## Exercise materials
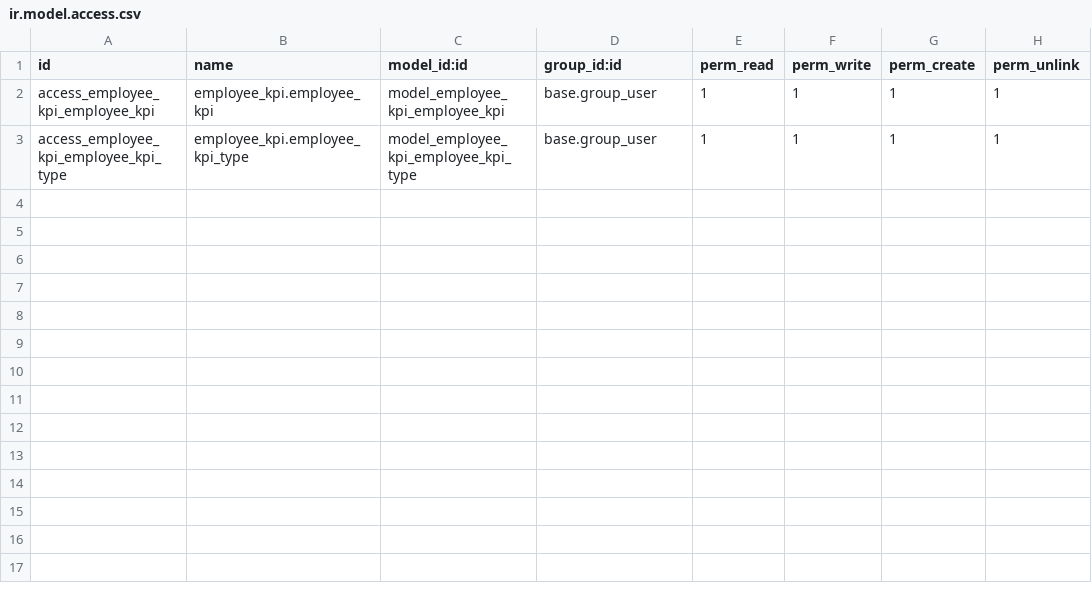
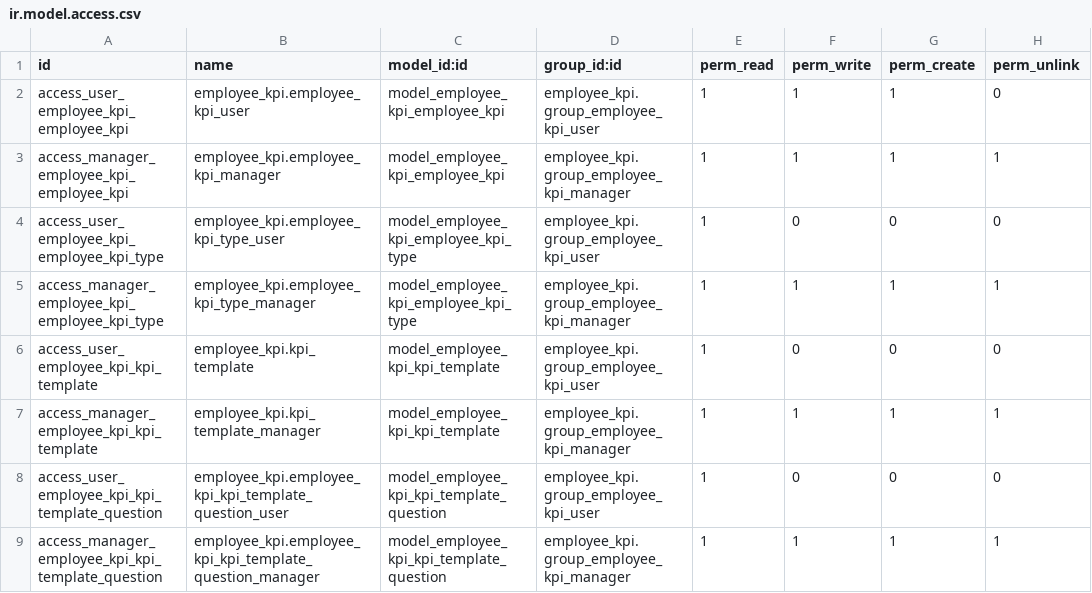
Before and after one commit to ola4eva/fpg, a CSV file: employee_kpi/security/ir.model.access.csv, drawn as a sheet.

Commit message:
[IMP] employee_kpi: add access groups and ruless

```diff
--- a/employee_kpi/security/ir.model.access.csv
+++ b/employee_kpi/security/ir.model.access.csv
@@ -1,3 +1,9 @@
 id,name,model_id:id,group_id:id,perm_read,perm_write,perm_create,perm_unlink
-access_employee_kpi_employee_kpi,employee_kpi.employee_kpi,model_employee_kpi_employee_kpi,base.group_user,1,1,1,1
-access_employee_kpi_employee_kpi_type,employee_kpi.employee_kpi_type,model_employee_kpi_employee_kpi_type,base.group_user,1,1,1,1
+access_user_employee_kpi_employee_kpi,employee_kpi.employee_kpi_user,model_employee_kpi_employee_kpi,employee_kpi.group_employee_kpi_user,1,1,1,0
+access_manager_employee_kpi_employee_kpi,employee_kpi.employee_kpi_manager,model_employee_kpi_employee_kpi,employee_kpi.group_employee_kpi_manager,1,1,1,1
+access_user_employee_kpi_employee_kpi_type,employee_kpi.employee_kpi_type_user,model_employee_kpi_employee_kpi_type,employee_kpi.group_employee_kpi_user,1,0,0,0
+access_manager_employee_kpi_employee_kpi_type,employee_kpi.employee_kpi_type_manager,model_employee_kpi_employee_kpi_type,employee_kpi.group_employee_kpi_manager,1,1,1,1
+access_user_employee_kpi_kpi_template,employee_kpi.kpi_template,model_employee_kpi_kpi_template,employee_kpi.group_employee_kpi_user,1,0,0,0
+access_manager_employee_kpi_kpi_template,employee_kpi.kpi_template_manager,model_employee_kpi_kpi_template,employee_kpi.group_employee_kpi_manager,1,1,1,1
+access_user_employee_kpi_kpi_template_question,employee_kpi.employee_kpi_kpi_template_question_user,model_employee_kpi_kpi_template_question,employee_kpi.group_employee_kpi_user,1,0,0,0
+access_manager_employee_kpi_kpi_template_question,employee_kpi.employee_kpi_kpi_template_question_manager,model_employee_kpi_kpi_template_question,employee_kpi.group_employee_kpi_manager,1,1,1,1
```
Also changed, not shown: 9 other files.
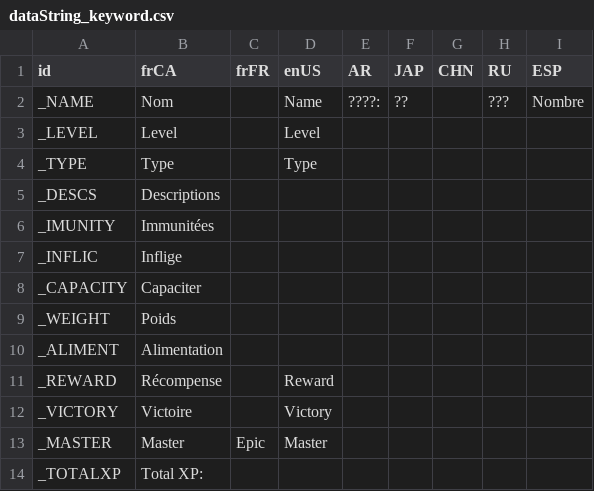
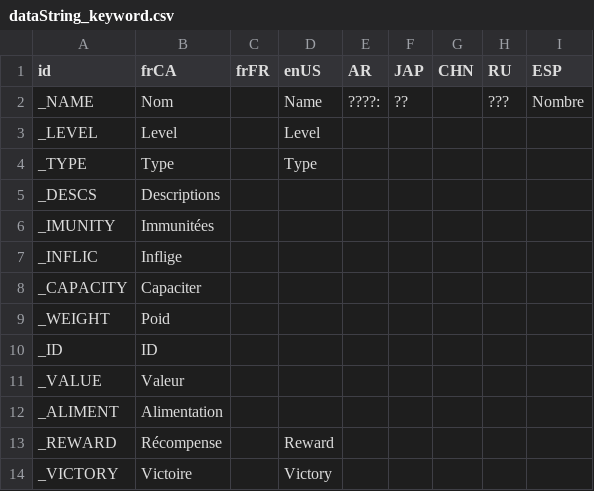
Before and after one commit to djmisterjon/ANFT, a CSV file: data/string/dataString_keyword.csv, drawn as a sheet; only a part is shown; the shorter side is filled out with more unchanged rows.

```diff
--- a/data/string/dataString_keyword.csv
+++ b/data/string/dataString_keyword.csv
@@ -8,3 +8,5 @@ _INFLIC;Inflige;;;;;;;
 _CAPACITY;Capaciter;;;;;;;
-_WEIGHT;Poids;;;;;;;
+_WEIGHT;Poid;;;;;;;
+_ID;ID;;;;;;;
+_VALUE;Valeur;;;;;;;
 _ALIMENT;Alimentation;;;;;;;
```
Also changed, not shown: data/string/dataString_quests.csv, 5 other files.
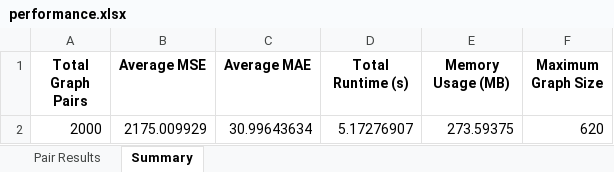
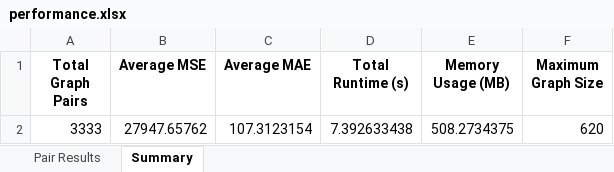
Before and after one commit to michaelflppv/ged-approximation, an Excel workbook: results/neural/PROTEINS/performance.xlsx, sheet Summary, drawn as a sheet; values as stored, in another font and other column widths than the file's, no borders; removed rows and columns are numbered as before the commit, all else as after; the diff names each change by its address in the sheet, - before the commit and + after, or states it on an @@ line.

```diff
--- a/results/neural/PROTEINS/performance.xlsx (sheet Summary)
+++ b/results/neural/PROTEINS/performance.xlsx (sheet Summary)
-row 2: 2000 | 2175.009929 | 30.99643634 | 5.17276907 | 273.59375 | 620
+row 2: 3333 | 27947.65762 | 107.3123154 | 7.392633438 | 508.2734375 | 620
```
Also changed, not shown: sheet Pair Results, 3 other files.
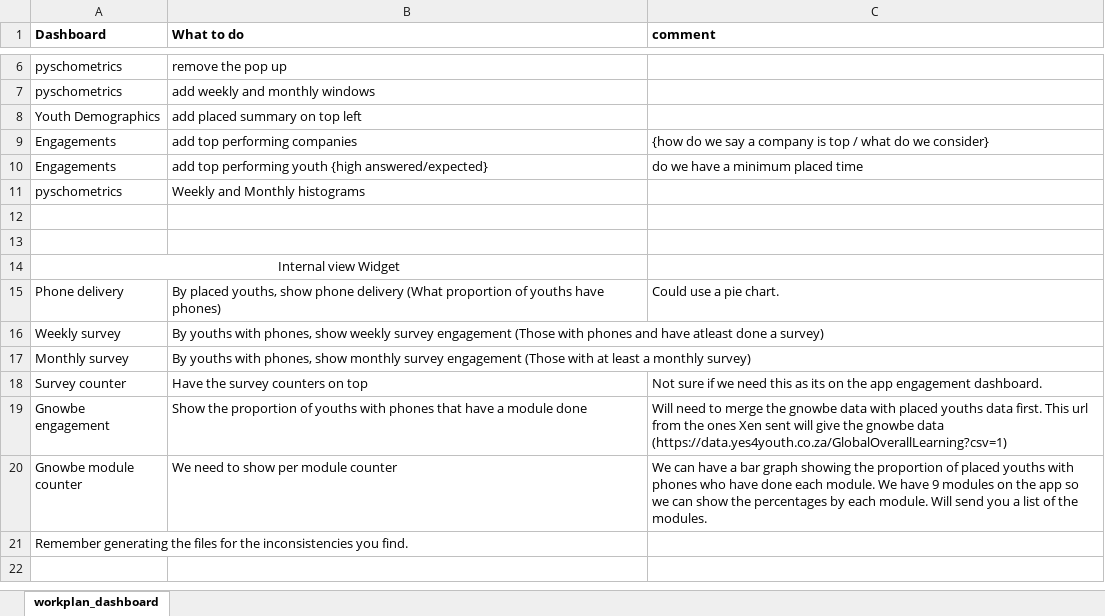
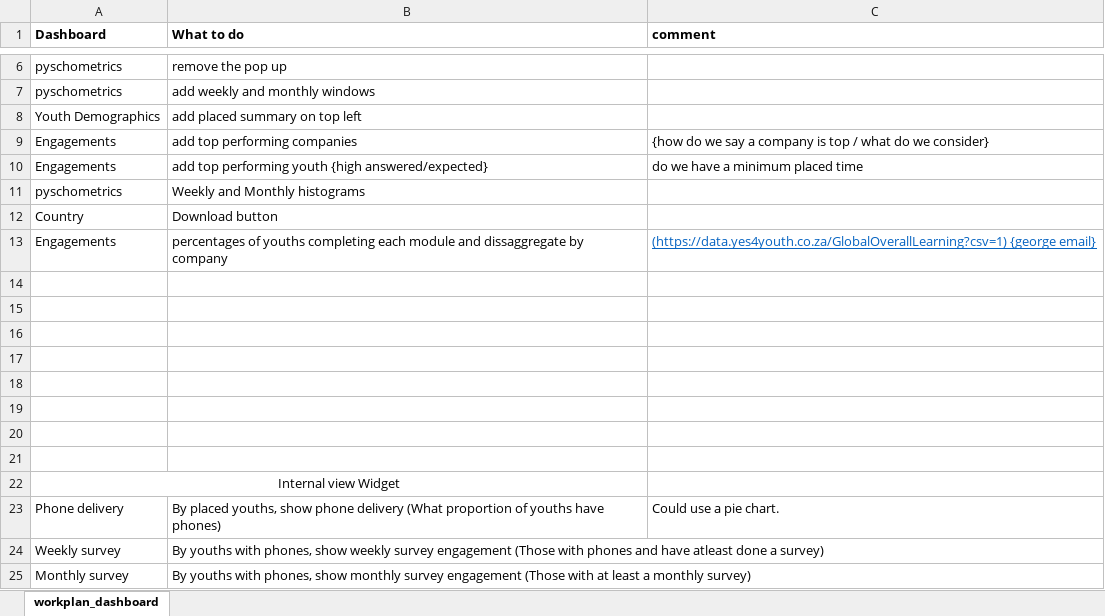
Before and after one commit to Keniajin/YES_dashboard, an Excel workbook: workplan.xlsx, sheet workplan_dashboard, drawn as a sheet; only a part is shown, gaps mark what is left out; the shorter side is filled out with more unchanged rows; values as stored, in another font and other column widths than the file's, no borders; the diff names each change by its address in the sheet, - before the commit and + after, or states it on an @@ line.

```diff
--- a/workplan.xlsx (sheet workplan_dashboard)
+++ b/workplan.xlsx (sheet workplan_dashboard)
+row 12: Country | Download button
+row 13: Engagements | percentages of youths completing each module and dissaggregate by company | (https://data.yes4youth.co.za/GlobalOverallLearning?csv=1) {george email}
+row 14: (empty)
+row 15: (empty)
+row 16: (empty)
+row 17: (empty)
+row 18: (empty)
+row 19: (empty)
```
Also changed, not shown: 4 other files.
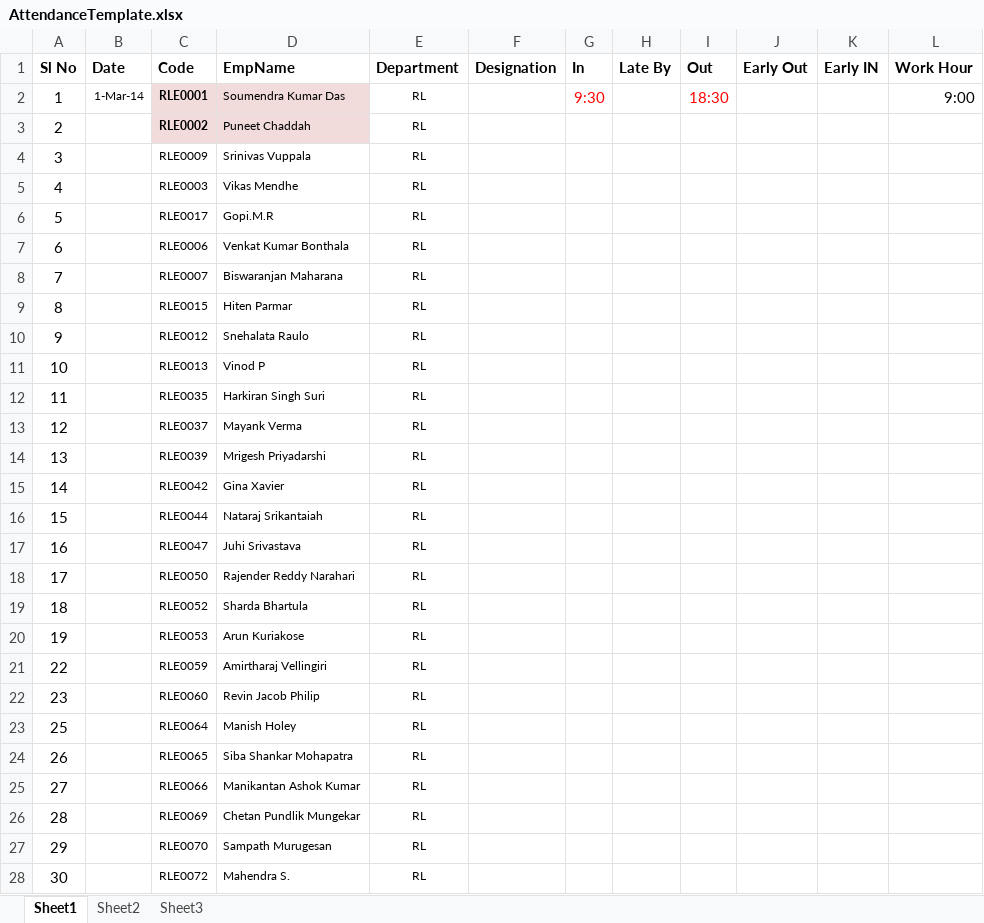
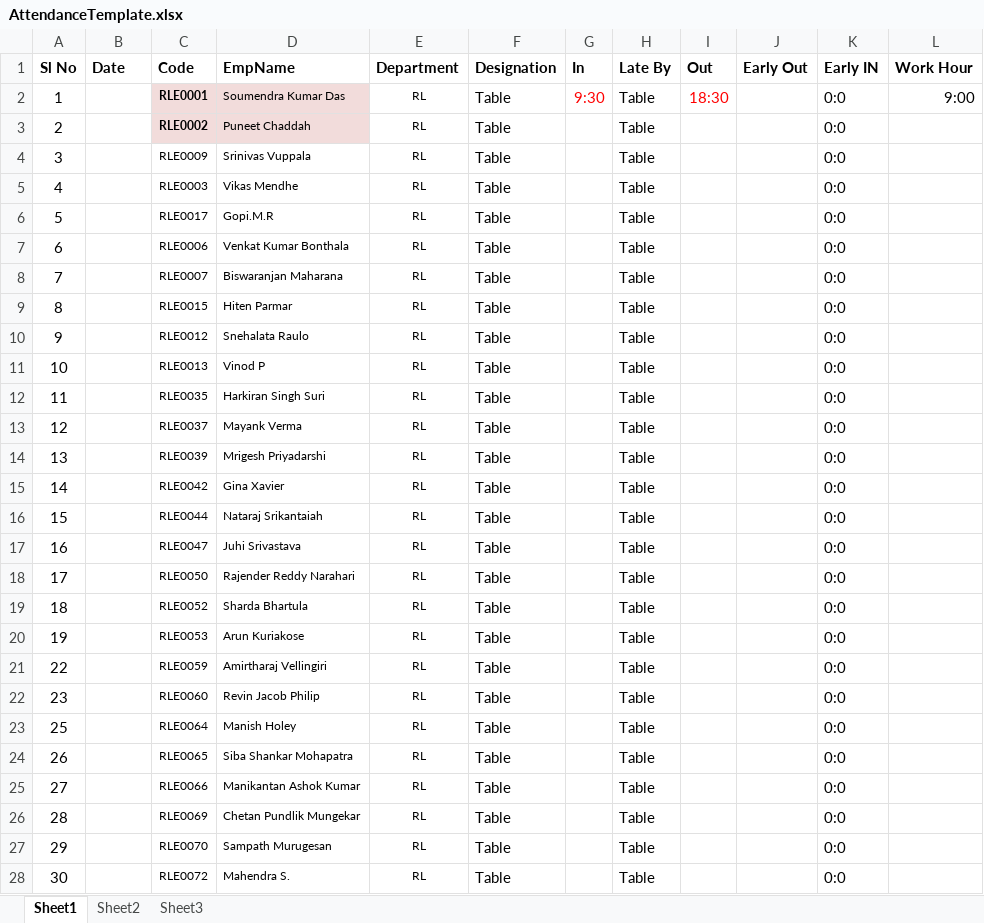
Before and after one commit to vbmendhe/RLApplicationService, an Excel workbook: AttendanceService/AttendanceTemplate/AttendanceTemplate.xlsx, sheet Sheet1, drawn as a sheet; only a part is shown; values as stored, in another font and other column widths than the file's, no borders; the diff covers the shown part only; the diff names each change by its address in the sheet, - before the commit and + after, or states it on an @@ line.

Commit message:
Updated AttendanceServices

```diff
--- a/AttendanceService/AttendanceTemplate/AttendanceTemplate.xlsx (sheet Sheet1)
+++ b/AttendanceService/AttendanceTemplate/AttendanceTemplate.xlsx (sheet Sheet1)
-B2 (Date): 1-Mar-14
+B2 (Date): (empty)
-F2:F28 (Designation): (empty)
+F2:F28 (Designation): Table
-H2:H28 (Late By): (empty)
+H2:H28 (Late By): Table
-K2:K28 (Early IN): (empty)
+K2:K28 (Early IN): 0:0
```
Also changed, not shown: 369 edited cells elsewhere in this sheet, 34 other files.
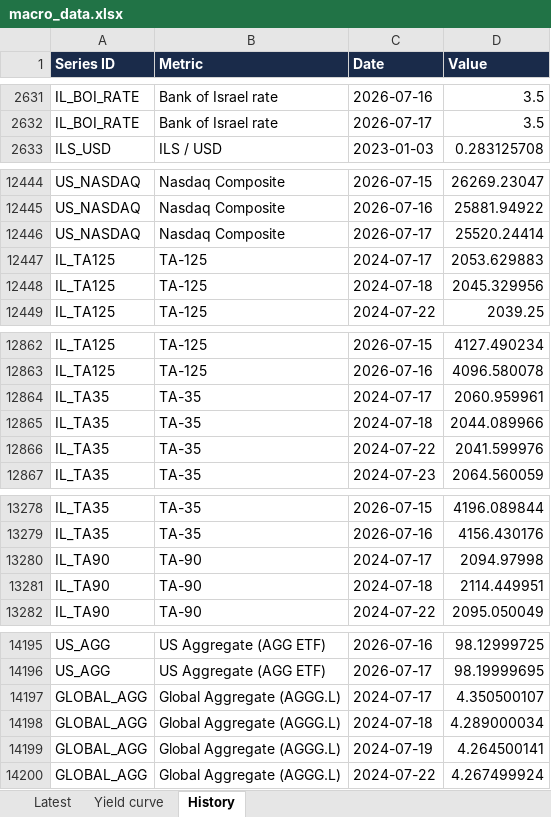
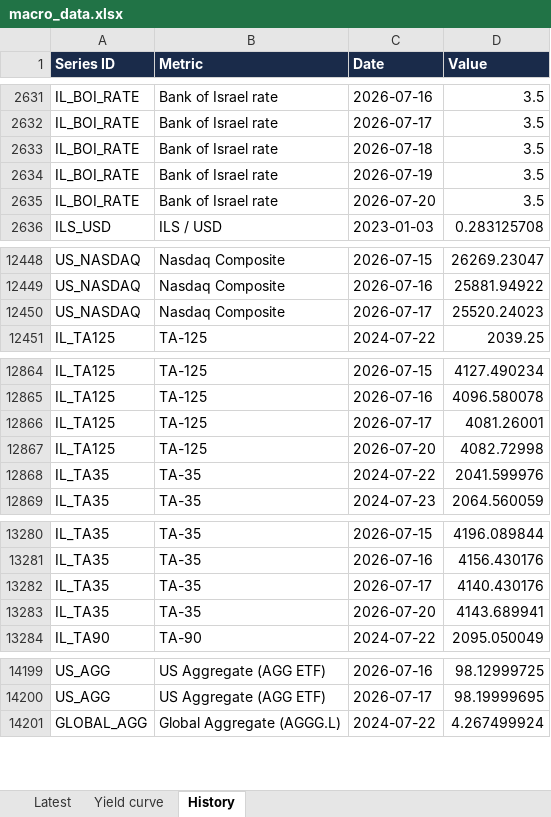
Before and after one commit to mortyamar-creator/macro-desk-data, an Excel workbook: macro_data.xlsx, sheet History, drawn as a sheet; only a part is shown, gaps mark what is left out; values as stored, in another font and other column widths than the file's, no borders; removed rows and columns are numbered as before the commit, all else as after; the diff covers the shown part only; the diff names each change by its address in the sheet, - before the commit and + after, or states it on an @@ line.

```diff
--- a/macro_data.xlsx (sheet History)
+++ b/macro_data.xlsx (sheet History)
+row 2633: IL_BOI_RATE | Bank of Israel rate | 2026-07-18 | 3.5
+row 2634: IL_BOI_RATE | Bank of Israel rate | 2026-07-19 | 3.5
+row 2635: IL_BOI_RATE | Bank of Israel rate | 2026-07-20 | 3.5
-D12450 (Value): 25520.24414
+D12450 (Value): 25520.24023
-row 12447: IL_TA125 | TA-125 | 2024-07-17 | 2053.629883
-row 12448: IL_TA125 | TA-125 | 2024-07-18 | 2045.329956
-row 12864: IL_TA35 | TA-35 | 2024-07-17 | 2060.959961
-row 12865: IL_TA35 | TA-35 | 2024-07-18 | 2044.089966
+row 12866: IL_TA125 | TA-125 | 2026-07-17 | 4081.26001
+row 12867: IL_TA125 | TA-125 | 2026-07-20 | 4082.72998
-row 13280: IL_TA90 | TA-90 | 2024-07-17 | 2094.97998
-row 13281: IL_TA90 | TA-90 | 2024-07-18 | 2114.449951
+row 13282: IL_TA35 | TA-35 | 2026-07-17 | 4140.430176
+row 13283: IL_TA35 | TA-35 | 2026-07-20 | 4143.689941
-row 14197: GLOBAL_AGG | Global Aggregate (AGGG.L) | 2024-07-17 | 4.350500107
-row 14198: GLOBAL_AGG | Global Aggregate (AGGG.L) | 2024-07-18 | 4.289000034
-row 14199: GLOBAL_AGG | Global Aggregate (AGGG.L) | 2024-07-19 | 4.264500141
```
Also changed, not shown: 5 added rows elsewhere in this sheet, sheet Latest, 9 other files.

## Problem details
With the line that has "[IMP] employee_kpi: add" as the first and the line that has "Also changed, not shown: 9 other files." as the last, repeat exactly that run of lines above and no more.

## Reply to the exercise
[IMP] employee_kpi: add access groups and ruless

```diff
--- a/employee_kpi/security/ir.model.access.csv
+++ b/employee_kpi/security/ir.model.access.csv
@@ -1,3 +1,9 @@
 id,name,model_id:id,group_id:id,perm_read,perm_write,perm_create,perm_unlink
-access_employee_kpi_employee_kpi,employee_kpi.employee_kpi,model_employee_kpi_employee_kpi,base.group_user,1,1,1,1
-access_employee_kpi_employee_kpi_type,employee_kpi.employee_kpi_type,model_employee_kpi_employee_kpi_type,base.group_user,1,1,1,1
+access_user_employee_kpi_employee_kpi,employee_kpi.employee_kpi_user,model_employee_kpi_employee_kpi,employee_kpi.group_employee_kpi_user,1,1,1,0
+access_manager_employee_kpi_employee_kpi,employee_kpi.employee_kpi_manager,model_employee_kpi_employee_kpi,employee_kpi.group_employee_kpi_manager,1,1,1,1
+access_user_employee_kpi_employee_kpi_type,employee_kpi.employee_kpi_type_user,model_employee_kpi_employee_kpi_type,employee_kpi.group_employee_kpi_user,1,0,0,0
+access_manager_employee_kpi_employee_kpi_type,employee_kpi.employee_kpi_type_manager,model_employee_kpi_employee_kpi_type,employee_kpi.group_employee_kpi_manager,1,1,1,1
+access_user_employee_kpi_kpi_template,employee_kpi.kpi_template,model_employee_kpi_kpi_template,employee_kpi.group_employee_kpi_user,1,0,0,0
+access_manager_employee_kpi_kpi_template,employee_kpi.kpi_template_manager,model_employee_kpi_kpi_template,employee_kpi.group_employee_kpi_manager,1,1,1,1
+access_user_employee_kpi_kpi_template_question,employee_kpi.employee_kpi_kpi_template_question_user,model_employee_kpi_kpi_template_question,employee_kpi.group_employee_kpi_user,1,0,0,0
+access_manager_employee_kpi_kpi_template_question,employee_kpi.employee_kpi_kpi_template_question_manager,model_employee_kpi_kpi_template_question,employee_kpi.group_employee_kpi_manager,1,1,1,1
```
Also changed, not shown: 9 other files.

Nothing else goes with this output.